I hadn’t read anything by Seanan McGuire before discovering Middlegame, but she’s an accomplished author who’s published a number of very well-received novels. Middlegame is McGuire’s latest novel, and it’s best described as urban science fantasy. It follows the lives of protagonists Roger and Dodger, two brilliant children who live on opposite sides of the country. Roger is a gifted linguist, and Dodger a brilliant mathematician. At around five years old, they discover that they can communicate telepathically.
What Roger and Dodger don’t know is that they’re not human, at least not exactly. They’re the creations of arch-villain James Reed, an alchemist which, for our purposes, means a scientist/magician desperate for world domination. His means of controlling the world (and possibly reality itself) is creating two people who will embody the Doctrine of Ethos, an ill-defined alchemical theory that combines mathematics and language (hence Roger and Dodger’s specialties) to define reality. It’s never fully explained, but Reed’s plan involves waiting for the two embodiments of ethos to “mainfest” and then killing them to seize the Doctrine for himself.
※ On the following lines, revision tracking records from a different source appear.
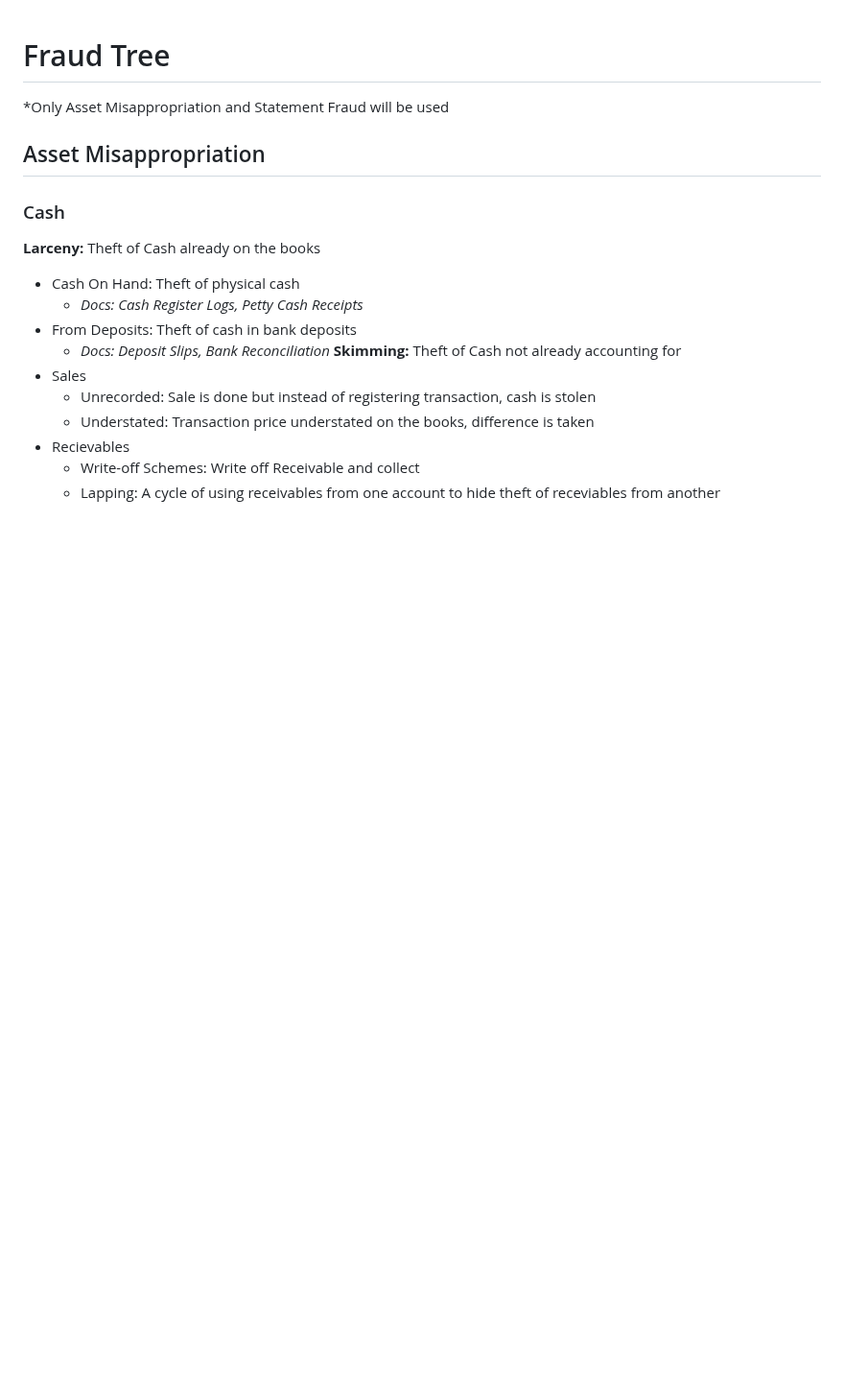
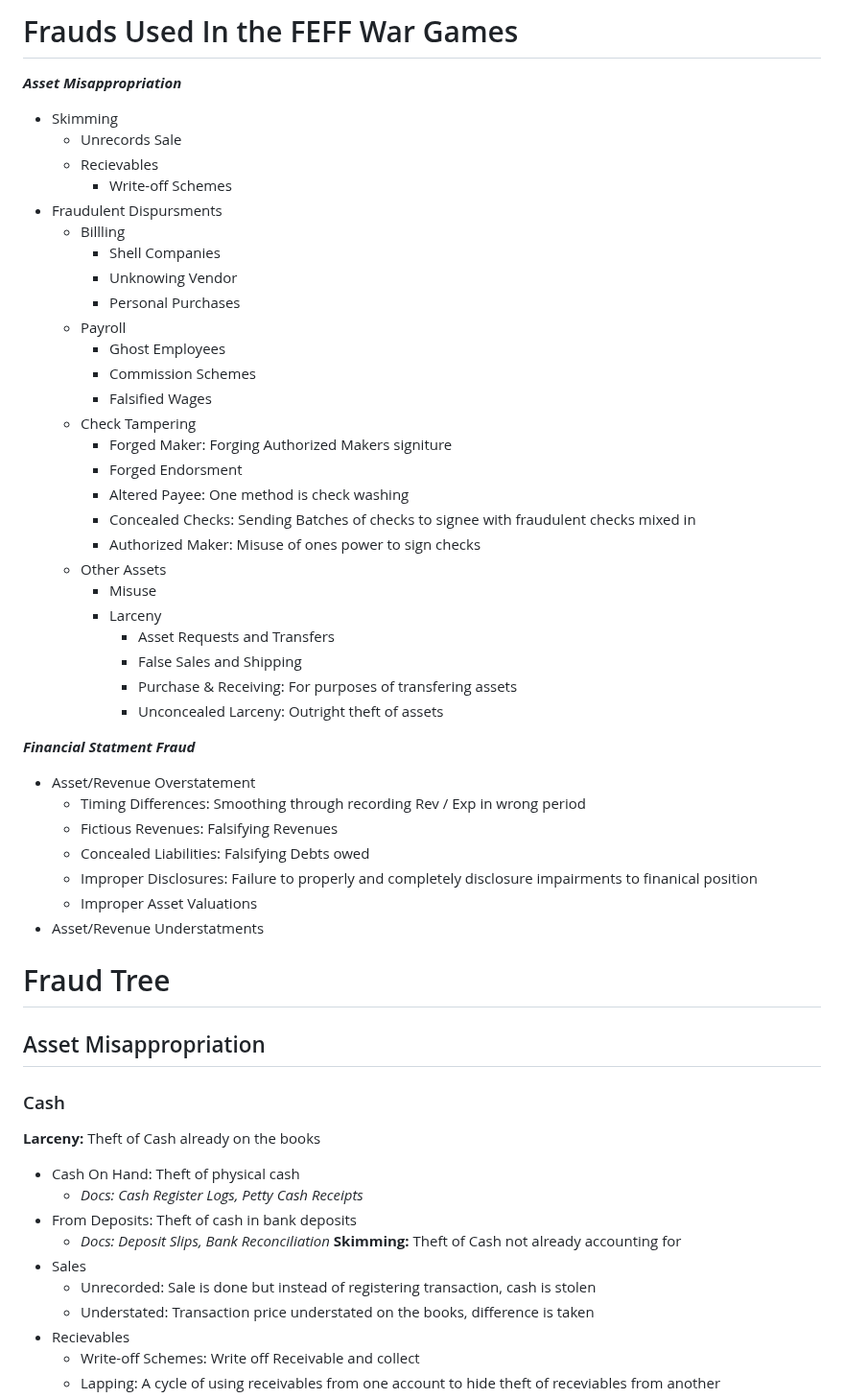
Before and after one commit to rybott/Forensic_Operation_Plan_Response, a Markdown page: Fraud_Tree.md, the part around the change. Shown at 96% size. Rendered like a GitHub page; blank space fills up the shorter version.

```diff
--- a/Fraud_Tree.md
+++ b/Fraud_Tree.md
@@ -1,7 +1,48 @@
+
+
+
+# Frauds Used In the FEFF War Games
+***Asset Misappropriation***
+- Skimming
+    - Unrecords Sale
+    - Recievables
+        - Write-off Schemes
+- Fraudulent Dispursments
+    - Billling
+        - Shell Companies
+        - Unknowing Vendor
+        - Personal Purchases
+    - Payroll
+        - Ghost Employees
+        - Commission Schemes
+        - Falsified Wages
+    - Check Tampering
+        - Forged Maker: Forging Authorized Makers signiture
+        - Forged Endorsment
+        - Altered Payee: One method is check washing
+        - Concealed Checks: Sending Batches of checks to signee with fraudulent checks mixed in
+        - Authorized Maker: Misuse of ones power to sign checks
+  - Other Assets
+    - Misuse
+    - Larceny
+        - Asset Requests and Transfers
+        - False Sales and Shipping
+        - Purchase & Receiving: For purposes of transfering assets
+        - Unconcealed Larceny: Outright theft of assets
+
+***Financial Statment Fraud***
+- Asset/Revenue Overstatement
+  - Timing Differences: Smoothing through recording Rev / Exp in wrong period
+  - Fictious Revenues: Falsifying Revenues
+  - Concealed Liabilities: Falsifying Debts owed
+  - Improper Disclosures: Failure to properly and completely disclosure impairments to finanical position
+  - Improper Asset Valuations
+- Asset/Revenue Understatments
+
+
+
 
 # Fraud Tree
-*Only Asset Misappropriation and Statement Fraud will be used
-
 ## Asset Misappropriation
 ### Cash
 **Larceny:** Theft of Cash already on the books
```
If that sounds like a strange premise for a novel, it is. Whoever wrote the jacket summaries for Middlegame seemed to have a lot of trouble describing the novel. While the previews capture the essential points of the book, they don’t do a great job of describing it, and I’m not sure I did, either. McGuire herself admits in the acknowledgements that she struggled with writing a pitch for the book. But ultimately I overcame my skepticism and dove into Middlegame, and I’m very glad I did.
The emotional core of the book is the relationship between Roger and Dodger, which is beautifully complex and heartbreaking. They have no idea that they’re the creations of a shadowy cabal of alchemists, and we keep getting tantalizing foreshadowings of how this will result in tragedy for our heroes. Over and over again, we feel their pain as they walk right into the traps that have been set for them.
There are pieces missing, sure, and not just on the living room floor, but whose life doesn’t have a few missing pieces? Missing pieces are what makes it real, rather than just a painting of a life that could never actually exist. Missing pieces are essential.
It’s hard for me to express how well this is done. McGuire draws the characters exceptionally, making their feelings contagious. She frequently and almost gleefully breaks the basic showing-versus-telling rule of writing: McGuire often simply tells us what Roger and Dodger are thinking and feeling, but somehow it works for her. I loved the writing and had to tear myself away from the protagonists every time I put the book down. The rest of the plot is interesting enough, but Middlegame really depends on Roger and Dodger’s relationship and character development.
By contrast, the villains—Reed and his bloodthirsty subordinate Leigh—are fairly one-dimensional. I didn’t really mind that; Leigh is pure violent evil, and Reed a sort of genteel, sophisticated evil, willing to sacrifice anything and anyone to achieve world domination. And their reach and influence is virtually limitless. If less-developed villains are a turn-off, this might not be a book for you.
There are additional complexities to consider, as well. The structure of the novel can be confusing; it’s not chronological (remember that we’re dealing with characters who have some control over the nature of reality). In my case, this required some concentration and page-flipping to figure out where I was on the story’s timeline. Additionally, the reader is constantly several steps behind McGuire (and Reed and Leigh) in understanding alchemy, the Doctrine of Ethos, and what exactly Roger and Dodger are capable of. I don’t mind being in the dark while a story is developing, but I was a little disappointed when the lack of explanation rendered the denouement slightly unsatisfying.
Overall I thoroughly enjoyed Middlegame. Roger and Dodger will stick with me for a long time. Highly recommended.